[Itemized modification records]

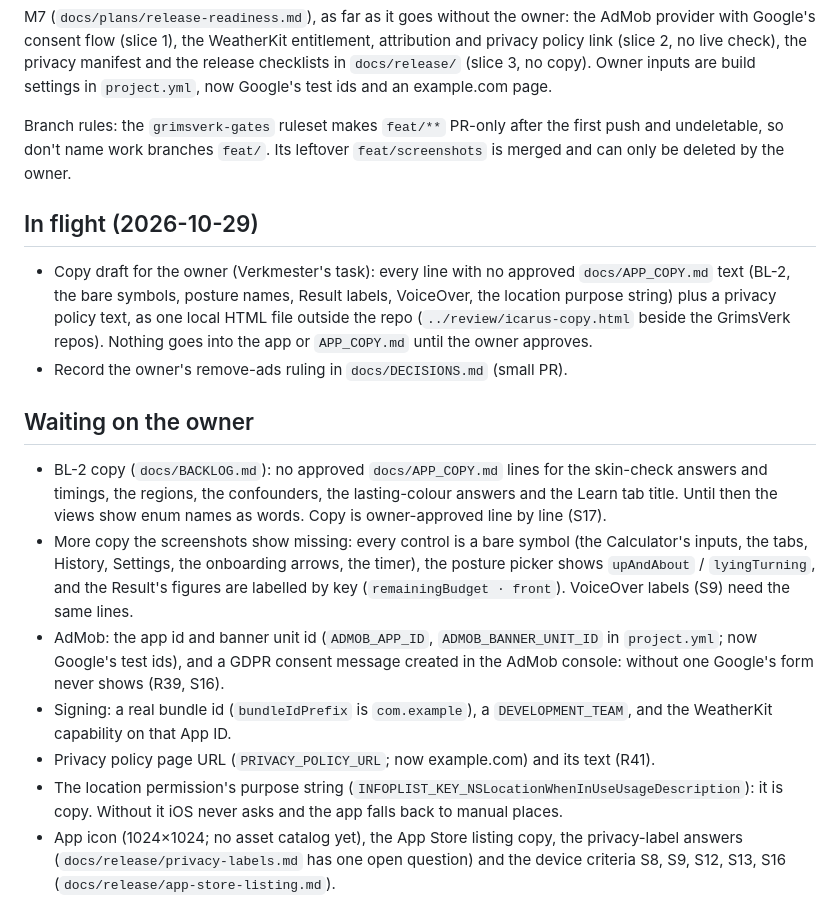
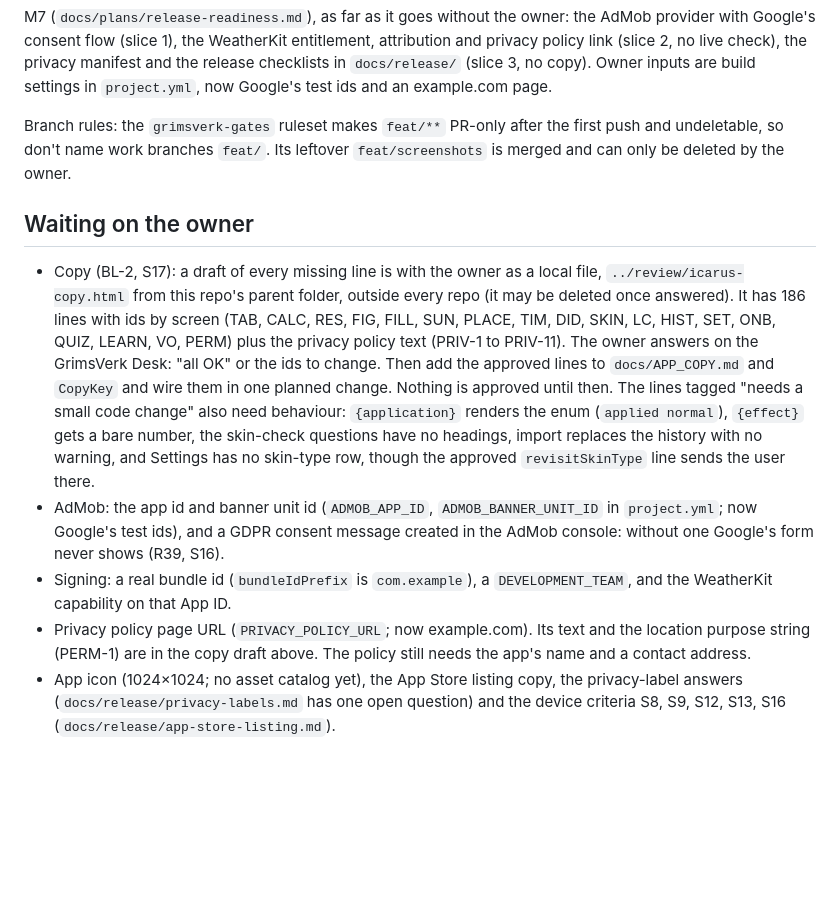
Before and after one commit to GrimsVerk/project_icarus, a Markdown page: next-steps.md, the part around the change. GitHub-like rendering; blank space fills up the shorter version.

Commit message:
next-steps: the copy draft is with the owner; what it found
Co-Authored-By: Claude Opus 5.5 <noreply@anthropic.com>

```diff
--- a/next-steps.md
+++ b/next-steps.md
@@ -44,37 +44,29 @@ Branch rules: the `grimsverk-gates` ruleset makes `feat/**` PR-only after the
 first push and undeletable, so don't name work branches `feat/`. Its leftover
 `feat/screenshots` is merged and can only be deleted by the owner.
 
-## In flight (2026-10-29)
-
-- Copy draft for the owner (Verkmester's task): every line with no approved
-  `docs/APP_COPY.md` text (BL-2, the bare symbols, posture names, Result
-  labels, VoiceOver, the location purpose string) plus a privacy policy text,
-  as one local HTML file outside the repo (`../review/icarus-copy.html`
-  beside the GrimsVerk repos). Nothing goes into the app or `APP_COPY.md`
-  until the owner approves.
-- Record the owner's remove-ads ruling in `docs/DECISIONS.md` (small PR).
-
 ## Waiting on the owner
 
-- BL-2 copy (`docs/BACKLOG.md`): no approved `docs/APP_COPY.md`
-  lines for the skin-check answers and timings, the regions, the confounders,
-  the lasting-colour answers and the Learn tab title. Until then the views show
-  enum names as words. Copy is owner-approved line by line (S17).
-- More copy the screenshots show missing: every control is a bare symbol (the
-  Calculator's inputs, the tabs, History, Settings, the onboarding arrows, the
-  timer), the posture picker shows `upAndAbout` / `lyingTurning`, and the
-  Result's figures are labelled by key (`remainingBudget · front`). VoiceOver
-  labels (S9) need the same lines.
+- Copy (BL-2, S17): a draft of every missing line is with the owner as a
+  local file, `../review/icarus-copy.html` from this repo's parent folder,
+  outside every repo (it may be deleted once answered). It has 186 lines with
+  ids by screen (TAB, CALC, RES, FIG, FILL, SUN, PLACE, TIM, DID, SKIN, LC,
+  HIST, SET, ONB, QUIZ, LEARN, VO, PERM) plus the privacy policy text
+  (PRIV-1 to PRIV-11). The owner answers on the GrimsVerk Desk: "all OK" or
+  the ids to change. Then add the approved lines to `docs/APP_COPY.md` and
+  `CopyKey` and wire them in one planned change. Nothing is approved until
+  then. The lines tagged "needs a small code change" also need behaviour:
+  `{application}` renders the enum (`applied normal`), `{effect}` gets a bare
+  number, the skin-check questions have no headings, import replaces the
+  history with no warning, and Settings has no skin-type row, though the
+  approved `revisitSkinType` line sends the user there.
 - AdMob: the app id and banner unit id (`ADMOB_APP_ID`, `ADMOB_BANNER_UNIT_ID`
   in `project.yml`; now Google's test ids), and a GDPR consent message created
   in the AdMob console: without one Google's form never shows (R39, S16).
 - Signing: a real bundle id (`bundleIdPrefix` is `com.example`), a
   `DEVELOPMENT_TEAM`, and the WeatherKit capability on that App ID.
-- Privacy policy page URL (`PRIVACY_POLICY_URL`; now example.com) and its text
-  (R41).
-- The location permission's purpose string
-  (`INFOPLIST_KEY_NSLocationWhenInUseUsageDescription`): it is copy. Without it
-  iOS never asks and the app falls back to manual places.
+- Privacy policy page URL (`PRIVACY_POLICY_URL`; now example.com). Its text
+  and the location purpose string (PERM-1) are in the copy draft above. The
+  policy still needs the app's name and a contact address.
 - App icon (1024×1024; no asset catalog yet), the App Store listing copy, the
   privacy-label answers (`docs/release/privacy-labels.md` has one open
   question) and the device criteria S8, S9, S12, S13, S16
```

> What you have to do
All entries above must be duplicated exactly; please omit any picture they hold.

> Result of the task
Before and after one commit to GrimsVerk/project_icarus, a Markdown page: next-steps.md, the part around the change. GitHub-like rendering; blank space fills up the shorter version.

Commit message:
next-steps: the copy draft is with the owner; what it found
Co-Authored-By: Claude Opus 5.5 <noreply@anthropic.com>

```diff
--- a/next-steps.md
+++ b/next-steps.md
@@ -44,37 +44,29 @@ Branch rules: the `grimsverk-gates` ruleset makes `feat/**` PR-only after the
 first push and undeletable, so don't name work branches `feat/`. Its leftover
 `feat/screenshots` is merged and can only be deleted by the owner.
 
-## In flight (2026-10-29)
-
-- Copy draft for the owner (Verkmester's task): every line with no approved
-  `docs/APP_COPY.md` text (BL-2, the bare symbols, posture names, Result
-  labels, VoiceOver, the location purpose string) plus a privacy policy text,
-  as one local HTML file outside the repo (`../review/icarus-copy.html`
-  beside the GrimsVerk repos). Nothing goes into the app or `APP_COPY.md`
-  until the owner approves.
-- Record the owner's remove-ads ruling in `docs/DECISIONS.md` (small PR).
-
 ## Waiting on the owner
 
-- BL-2 copy (`docs/BACKLOG.md`): no approved `docs/APP_COPY.md`
-  lines for the skin-check answers and timings, the regions, the confounders,
-  the lasting-colour answers and the Learn tab title. Until then the views show
-  enum names as words. Copy is owner-approved line by line (S17).
-- More copy the screenshots show missing: every control is a bare symbol (the
-  Calculator's inputs, the tabs, History, Settings, the onboarding arrows, the
-  timer), the posture picker shows `upAndAbout` / `lyingTurning`, and the
-  Result's figures are labelled by key (`remainingBudget · front`). VoiceOver
-  labels (S9) need the same lines.
+- Copy (BL-2, S17): a draft of every missing line is with the owner as a
+  local file, `../review/icarus-copy.html` from this repo's parent folder,
+  outside every repo (it may be deleted once answered). It has 186 lines with
+  ids by screen (TAB, CALC, RES, FIG, FILL, SUN, PLACE, TIM, DID, SKIN, LC,
+  HIST, SET, ONB, QUIZ, LEARN, VO, PERM) plus the privacy policy text
+  (PRIV-1 to PRIV-11). The owner answers on the GrimsVerk Desk: "all OK" or
+  the ids to change. Then add the approved lines to `docs/APP_COPY.md` and
+  `CopyKey` and wire them in one planned change. Nothing is approved until
+  then. The lines tagged "needs a small code change" also need behaviour:
+  `{application}` renders the enum (`applied normal`), `{effect}` gets a bare
+  number, the skin-check questions have no headings, import replaces the
+  history with no warning, and Settings has no skin-type row, though the
+  approved `revisitSkinType` line sends the user there.
 - AdMob: the app id and banner unit id (`ADMOB_APP_ID`, `ADMOB_BANNER_UNIT_ID`
   in `project.yml`; now Google's test ids), and a GDPR consent message created
   in the AdMob console: without one Google's form never shows (R39, S16).
 - Signing: a real bundle id (`bundleIdPrefix` is `com.example`), a
   `DEVELOPMENT_TEAM`, and the WeatherKit capability on that App ID.
-- Privacy policy page URL (`PRIVACY_POLICY_URL`; now example.com) and its text
-  (R41).
-- The location permission's purpose string
-  (`INFOPLIST_KEY_NSLocationWhenInUseUsageDescription`): it is copy. Without it
-  iOS never asks and the app falls back to manual places.
+- Privacy policy page URL (`PRIVACY_POLICY_URL`; now example.com). Its text
+  and the location purpose string (PERM-1) are in the copy draft above. The
+  policy still needs the app's name and a contact address.
 - App icon (1024×1024; no asset catalog yet), the App Store listing copy, the
   privacy-label answers (`docs/release/privacy-labels.md` has one open
   question) and the device criteria S8, S9, S12, S13, S16
```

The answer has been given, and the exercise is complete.